# Work order
Look through the entries below for the string "true", and copy each line where it is found.

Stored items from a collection

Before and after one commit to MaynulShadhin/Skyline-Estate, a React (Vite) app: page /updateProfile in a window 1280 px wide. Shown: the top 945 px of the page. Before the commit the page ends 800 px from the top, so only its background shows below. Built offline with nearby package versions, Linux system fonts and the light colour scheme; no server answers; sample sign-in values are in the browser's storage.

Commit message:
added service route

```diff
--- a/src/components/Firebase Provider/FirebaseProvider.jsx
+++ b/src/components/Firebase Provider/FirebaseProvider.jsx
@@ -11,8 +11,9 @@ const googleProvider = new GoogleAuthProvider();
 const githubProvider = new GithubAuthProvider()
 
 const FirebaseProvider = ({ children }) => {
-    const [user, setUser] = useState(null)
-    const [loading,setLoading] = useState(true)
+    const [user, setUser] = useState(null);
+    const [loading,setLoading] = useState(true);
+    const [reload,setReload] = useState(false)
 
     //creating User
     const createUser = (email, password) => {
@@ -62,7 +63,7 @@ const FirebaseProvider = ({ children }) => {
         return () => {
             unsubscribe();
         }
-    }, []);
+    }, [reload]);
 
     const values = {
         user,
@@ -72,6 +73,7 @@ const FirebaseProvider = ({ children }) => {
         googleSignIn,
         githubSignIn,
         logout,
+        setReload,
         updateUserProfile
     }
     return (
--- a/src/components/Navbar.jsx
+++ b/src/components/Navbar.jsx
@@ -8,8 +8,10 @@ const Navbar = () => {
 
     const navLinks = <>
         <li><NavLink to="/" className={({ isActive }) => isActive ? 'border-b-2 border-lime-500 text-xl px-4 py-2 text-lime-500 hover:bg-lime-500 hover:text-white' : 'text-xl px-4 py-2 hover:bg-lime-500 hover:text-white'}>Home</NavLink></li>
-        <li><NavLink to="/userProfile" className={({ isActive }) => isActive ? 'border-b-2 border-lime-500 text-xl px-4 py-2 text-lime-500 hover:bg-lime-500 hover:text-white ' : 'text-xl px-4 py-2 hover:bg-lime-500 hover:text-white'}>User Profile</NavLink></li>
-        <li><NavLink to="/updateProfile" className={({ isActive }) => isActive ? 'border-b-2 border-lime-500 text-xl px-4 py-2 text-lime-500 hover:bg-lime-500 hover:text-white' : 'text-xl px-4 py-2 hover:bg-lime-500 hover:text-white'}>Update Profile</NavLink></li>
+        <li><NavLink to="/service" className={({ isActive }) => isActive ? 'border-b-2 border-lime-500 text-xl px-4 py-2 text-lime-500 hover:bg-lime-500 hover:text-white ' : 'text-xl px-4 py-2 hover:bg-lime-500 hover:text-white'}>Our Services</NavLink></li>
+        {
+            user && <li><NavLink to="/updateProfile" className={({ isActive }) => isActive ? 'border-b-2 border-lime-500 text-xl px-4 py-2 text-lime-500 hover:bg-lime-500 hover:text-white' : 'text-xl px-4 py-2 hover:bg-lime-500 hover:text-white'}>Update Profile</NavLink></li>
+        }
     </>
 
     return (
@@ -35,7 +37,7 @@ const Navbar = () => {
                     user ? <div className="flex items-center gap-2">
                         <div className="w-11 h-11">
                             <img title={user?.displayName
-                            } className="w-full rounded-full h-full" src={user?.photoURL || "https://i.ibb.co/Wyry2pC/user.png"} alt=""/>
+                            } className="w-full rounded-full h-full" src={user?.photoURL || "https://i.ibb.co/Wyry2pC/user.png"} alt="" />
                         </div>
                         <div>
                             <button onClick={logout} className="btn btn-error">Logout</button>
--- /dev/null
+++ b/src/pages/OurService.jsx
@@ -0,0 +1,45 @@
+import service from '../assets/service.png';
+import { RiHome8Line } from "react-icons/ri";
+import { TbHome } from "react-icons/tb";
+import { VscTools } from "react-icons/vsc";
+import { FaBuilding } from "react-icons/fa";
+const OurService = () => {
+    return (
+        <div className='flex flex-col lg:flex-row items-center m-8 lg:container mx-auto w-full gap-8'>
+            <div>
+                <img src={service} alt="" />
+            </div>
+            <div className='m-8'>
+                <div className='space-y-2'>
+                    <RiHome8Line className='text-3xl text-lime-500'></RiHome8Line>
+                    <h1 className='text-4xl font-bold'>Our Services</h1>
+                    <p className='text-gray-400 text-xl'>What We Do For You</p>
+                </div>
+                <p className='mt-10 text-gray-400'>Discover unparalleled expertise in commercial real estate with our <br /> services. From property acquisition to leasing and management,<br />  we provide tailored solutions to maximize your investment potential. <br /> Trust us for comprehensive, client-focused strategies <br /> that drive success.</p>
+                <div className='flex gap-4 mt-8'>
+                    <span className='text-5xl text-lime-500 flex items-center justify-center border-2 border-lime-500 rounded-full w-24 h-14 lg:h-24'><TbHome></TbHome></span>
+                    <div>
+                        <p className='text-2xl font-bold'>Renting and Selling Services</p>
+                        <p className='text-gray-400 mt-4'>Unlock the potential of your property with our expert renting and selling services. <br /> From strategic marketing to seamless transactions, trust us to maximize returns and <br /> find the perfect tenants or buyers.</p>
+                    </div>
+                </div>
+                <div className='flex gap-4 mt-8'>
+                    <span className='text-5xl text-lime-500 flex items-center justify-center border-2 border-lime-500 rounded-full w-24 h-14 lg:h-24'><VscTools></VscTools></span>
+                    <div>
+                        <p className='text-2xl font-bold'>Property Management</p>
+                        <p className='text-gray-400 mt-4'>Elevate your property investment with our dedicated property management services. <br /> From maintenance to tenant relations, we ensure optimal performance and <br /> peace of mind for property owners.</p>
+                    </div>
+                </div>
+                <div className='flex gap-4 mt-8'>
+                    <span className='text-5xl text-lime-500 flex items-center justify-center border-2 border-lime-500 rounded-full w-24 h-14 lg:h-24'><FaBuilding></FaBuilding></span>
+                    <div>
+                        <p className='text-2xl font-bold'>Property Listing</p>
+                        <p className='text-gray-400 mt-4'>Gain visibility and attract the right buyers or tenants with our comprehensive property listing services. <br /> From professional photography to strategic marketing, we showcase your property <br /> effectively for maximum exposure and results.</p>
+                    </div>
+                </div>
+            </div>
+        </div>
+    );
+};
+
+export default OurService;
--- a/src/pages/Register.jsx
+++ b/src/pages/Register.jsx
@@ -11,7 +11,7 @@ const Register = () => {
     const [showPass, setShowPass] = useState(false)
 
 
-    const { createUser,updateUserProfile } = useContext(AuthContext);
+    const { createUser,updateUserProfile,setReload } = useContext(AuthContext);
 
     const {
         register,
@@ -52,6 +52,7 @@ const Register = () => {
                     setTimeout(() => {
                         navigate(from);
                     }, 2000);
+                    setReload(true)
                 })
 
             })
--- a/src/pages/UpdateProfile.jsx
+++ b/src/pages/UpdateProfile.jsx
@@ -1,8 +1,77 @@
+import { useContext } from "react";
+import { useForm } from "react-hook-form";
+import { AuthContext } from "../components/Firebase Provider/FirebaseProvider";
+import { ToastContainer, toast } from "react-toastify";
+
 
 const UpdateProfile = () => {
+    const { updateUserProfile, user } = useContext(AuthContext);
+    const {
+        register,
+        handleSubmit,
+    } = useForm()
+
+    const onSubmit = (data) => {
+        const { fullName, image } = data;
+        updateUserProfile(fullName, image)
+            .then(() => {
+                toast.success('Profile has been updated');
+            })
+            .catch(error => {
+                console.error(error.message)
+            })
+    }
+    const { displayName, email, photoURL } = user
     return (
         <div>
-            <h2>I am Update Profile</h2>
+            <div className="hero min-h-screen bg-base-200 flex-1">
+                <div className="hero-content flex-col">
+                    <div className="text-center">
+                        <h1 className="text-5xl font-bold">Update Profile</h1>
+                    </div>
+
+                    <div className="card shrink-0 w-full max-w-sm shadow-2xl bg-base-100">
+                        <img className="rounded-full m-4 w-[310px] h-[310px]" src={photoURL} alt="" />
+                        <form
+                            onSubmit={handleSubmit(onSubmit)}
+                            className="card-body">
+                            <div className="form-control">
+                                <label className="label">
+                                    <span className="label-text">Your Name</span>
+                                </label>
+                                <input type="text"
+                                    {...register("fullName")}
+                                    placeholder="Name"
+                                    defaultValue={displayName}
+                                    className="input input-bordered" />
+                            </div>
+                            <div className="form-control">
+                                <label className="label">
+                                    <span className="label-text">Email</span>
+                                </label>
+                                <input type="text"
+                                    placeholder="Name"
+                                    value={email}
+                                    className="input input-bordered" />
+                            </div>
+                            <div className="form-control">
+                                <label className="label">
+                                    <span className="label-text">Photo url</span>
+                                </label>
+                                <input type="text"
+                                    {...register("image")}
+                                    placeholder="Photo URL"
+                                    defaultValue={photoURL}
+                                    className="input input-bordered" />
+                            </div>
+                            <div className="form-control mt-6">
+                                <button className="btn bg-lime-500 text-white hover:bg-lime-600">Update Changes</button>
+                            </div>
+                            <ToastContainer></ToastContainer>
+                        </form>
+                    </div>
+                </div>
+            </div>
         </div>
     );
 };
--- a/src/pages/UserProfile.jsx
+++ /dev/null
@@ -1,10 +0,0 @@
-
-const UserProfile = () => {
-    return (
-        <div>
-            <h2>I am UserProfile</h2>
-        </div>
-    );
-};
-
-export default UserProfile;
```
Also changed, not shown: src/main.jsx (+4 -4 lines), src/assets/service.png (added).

# Your solution
-    const [loading,setLoading] = useState(true)
+    const [loading,setLoading] = useState(true);
+                    setReload(true)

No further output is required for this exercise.